[Task prompt]
Below are the entries; return every line among them that holds the word "minimumSize".
_____
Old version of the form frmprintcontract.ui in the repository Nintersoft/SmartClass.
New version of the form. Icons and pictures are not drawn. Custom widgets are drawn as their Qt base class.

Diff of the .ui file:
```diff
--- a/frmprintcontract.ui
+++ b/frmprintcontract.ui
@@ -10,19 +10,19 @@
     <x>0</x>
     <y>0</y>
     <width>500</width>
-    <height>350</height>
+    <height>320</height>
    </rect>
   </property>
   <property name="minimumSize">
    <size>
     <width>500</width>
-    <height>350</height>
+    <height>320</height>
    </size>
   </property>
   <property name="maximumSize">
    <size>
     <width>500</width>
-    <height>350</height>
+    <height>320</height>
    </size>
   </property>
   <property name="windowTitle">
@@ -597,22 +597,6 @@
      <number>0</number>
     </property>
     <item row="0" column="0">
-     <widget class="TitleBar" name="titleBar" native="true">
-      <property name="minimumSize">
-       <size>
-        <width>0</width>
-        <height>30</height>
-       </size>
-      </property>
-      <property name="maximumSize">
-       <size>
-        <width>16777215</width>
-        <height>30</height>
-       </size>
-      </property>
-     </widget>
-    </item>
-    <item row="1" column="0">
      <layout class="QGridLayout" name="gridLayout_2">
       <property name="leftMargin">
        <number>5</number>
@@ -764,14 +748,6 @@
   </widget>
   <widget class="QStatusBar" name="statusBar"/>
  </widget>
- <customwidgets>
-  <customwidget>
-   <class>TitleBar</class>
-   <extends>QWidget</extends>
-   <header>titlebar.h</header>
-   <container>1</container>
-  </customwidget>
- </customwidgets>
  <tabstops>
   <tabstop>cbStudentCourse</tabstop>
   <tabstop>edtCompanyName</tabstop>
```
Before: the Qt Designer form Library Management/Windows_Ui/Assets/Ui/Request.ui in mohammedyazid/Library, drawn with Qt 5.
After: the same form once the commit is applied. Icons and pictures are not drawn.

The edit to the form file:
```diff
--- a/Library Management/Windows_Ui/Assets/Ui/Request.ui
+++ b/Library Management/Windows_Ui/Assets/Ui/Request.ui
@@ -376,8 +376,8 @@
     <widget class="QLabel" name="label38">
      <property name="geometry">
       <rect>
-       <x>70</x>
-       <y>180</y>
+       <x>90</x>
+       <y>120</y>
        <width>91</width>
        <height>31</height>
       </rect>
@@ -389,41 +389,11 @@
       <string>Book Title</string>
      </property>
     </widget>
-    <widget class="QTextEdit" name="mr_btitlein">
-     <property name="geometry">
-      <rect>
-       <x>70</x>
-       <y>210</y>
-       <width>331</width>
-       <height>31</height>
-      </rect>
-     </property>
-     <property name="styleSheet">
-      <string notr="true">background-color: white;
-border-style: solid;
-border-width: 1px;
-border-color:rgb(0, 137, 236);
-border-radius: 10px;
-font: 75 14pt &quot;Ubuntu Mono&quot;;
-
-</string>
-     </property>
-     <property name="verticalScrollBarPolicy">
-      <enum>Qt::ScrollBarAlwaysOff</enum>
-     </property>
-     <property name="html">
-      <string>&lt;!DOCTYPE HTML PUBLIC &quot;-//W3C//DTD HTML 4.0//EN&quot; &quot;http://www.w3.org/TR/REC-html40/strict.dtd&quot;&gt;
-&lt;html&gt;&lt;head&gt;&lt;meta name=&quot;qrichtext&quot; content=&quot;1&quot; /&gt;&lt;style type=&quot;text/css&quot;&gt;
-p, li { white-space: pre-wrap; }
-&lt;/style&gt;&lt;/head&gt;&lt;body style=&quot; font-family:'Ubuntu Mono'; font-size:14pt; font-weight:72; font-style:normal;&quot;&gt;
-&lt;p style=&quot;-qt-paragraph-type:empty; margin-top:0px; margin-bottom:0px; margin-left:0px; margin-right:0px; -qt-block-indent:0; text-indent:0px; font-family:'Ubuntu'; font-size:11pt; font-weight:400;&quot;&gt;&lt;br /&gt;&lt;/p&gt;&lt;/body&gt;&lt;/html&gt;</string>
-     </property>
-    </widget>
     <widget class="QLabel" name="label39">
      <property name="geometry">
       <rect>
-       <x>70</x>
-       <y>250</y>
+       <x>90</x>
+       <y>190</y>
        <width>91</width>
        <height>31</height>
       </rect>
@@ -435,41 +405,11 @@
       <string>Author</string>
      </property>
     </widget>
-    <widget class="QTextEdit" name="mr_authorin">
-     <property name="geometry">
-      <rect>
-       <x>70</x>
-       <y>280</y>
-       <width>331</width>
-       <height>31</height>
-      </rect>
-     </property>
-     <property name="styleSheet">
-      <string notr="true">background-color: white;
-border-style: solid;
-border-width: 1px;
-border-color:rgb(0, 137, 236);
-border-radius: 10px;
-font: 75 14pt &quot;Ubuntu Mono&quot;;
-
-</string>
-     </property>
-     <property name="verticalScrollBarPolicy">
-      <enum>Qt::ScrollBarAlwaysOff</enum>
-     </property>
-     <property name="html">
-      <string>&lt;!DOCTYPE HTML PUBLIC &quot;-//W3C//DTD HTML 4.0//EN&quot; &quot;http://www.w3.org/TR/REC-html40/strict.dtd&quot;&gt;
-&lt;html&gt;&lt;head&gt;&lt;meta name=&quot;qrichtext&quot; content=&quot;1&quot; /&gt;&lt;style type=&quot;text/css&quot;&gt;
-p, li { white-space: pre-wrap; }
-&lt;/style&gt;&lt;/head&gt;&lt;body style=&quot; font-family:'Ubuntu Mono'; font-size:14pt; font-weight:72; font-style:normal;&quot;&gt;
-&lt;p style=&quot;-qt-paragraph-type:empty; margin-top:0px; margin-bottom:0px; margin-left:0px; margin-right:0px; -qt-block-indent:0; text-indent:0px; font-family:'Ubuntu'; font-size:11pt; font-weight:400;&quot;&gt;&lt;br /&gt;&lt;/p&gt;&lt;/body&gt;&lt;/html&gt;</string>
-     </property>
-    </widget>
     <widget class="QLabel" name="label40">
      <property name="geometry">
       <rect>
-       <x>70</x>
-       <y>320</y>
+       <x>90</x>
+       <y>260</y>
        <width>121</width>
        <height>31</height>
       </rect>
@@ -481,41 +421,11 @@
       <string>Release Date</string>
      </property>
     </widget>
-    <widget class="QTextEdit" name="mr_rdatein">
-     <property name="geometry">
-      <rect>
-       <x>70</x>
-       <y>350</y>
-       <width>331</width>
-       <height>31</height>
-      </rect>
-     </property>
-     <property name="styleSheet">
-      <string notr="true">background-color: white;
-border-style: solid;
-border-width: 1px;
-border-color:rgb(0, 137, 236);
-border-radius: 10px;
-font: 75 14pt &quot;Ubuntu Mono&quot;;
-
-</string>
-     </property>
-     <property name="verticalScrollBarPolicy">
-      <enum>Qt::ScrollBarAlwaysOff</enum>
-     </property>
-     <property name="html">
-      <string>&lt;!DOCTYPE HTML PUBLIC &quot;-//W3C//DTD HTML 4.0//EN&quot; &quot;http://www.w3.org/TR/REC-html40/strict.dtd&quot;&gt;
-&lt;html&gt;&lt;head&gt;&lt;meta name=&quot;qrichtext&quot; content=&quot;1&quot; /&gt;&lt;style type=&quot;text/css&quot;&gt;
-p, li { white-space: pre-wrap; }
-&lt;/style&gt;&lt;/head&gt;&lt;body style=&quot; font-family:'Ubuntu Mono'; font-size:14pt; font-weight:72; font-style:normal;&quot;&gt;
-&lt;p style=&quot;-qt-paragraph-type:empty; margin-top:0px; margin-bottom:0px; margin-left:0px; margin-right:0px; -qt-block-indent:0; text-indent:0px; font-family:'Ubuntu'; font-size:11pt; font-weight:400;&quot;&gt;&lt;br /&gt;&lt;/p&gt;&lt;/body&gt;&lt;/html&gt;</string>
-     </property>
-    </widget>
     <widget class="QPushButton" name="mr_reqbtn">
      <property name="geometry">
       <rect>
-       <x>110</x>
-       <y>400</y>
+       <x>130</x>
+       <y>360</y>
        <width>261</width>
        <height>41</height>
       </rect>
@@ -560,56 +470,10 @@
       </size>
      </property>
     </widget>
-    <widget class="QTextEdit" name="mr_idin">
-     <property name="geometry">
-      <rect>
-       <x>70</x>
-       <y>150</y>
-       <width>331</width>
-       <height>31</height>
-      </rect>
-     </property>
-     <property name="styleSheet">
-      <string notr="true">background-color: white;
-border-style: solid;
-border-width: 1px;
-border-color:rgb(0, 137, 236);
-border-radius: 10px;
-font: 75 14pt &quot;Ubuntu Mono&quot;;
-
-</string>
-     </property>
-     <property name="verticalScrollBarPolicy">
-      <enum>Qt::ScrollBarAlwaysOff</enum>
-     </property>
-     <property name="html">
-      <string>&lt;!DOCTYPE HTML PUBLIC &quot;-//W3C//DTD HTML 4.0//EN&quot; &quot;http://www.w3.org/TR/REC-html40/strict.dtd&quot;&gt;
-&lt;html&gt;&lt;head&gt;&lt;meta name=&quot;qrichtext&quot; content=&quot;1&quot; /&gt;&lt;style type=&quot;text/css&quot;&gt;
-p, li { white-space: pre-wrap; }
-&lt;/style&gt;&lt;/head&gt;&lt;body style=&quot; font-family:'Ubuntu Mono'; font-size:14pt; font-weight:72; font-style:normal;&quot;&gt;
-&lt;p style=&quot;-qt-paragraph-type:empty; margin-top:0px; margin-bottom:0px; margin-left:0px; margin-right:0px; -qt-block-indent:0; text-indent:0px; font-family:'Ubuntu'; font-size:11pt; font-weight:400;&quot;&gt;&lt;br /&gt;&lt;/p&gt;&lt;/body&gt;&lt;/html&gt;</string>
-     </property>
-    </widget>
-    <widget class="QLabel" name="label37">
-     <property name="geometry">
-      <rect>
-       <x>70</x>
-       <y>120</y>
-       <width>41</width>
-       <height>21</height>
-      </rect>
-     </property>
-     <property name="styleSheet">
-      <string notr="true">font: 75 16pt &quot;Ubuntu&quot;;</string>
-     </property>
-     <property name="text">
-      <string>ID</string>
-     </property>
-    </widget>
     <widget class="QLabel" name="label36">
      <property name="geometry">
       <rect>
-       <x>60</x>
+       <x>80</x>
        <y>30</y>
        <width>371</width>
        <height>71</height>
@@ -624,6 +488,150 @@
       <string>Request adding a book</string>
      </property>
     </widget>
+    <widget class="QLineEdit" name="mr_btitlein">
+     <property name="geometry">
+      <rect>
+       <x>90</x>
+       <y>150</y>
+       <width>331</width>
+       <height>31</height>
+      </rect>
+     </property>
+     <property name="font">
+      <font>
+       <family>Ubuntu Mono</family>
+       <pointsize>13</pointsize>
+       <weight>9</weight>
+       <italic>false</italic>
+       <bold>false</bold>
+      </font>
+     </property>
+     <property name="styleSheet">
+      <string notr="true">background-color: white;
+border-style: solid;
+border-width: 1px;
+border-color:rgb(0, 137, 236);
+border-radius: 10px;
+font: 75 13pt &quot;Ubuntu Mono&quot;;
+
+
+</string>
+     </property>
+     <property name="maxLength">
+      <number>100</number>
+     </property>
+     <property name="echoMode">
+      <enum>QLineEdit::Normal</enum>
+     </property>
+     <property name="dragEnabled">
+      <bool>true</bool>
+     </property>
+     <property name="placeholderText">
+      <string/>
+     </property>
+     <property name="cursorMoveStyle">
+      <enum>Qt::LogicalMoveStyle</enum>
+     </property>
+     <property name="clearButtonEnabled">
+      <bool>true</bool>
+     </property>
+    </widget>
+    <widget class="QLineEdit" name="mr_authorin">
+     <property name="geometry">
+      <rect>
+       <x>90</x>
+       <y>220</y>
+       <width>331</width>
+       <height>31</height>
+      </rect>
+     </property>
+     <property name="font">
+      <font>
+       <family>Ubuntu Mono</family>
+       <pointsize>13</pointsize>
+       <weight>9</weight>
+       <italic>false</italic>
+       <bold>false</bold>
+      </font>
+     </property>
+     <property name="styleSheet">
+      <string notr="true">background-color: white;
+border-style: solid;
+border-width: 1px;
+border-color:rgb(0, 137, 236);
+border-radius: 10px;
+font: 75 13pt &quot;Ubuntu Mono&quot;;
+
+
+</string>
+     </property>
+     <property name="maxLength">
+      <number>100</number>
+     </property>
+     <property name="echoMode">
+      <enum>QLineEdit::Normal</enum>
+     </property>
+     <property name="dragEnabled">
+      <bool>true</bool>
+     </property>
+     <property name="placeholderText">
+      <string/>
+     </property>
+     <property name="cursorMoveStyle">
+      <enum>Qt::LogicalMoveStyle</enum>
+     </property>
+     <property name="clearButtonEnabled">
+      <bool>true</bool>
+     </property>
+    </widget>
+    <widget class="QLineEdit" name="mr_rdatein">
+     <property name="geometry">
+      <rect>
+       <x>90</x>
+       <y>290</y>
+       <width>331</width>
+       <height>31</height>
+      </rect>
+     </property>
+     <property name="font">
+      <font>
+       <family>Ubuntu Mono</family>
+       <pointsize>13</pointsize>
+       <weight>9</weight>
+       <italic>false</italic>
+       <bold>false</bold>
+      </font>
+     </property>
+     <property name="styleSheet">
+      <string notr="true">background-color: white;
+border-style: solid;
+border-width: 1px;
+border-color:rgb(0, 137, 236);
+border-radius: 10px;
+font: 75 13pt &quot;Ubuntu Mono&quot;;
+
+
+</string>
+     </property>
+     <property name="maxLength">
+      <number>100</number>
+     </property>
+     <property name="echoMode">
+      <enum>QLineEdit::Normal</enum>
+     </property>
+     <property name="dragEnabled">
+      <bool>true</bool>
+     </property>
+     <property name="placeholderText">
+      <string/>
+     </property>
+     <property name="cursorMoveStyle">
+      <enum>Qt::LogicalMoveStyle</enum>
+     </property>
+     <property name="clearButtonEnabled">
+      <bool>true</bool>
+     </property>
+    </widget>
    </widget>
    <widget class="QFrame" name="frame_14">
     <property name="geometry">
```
_____
[Response]
   <property name="minimumSize">
-      <property name="minimumSize">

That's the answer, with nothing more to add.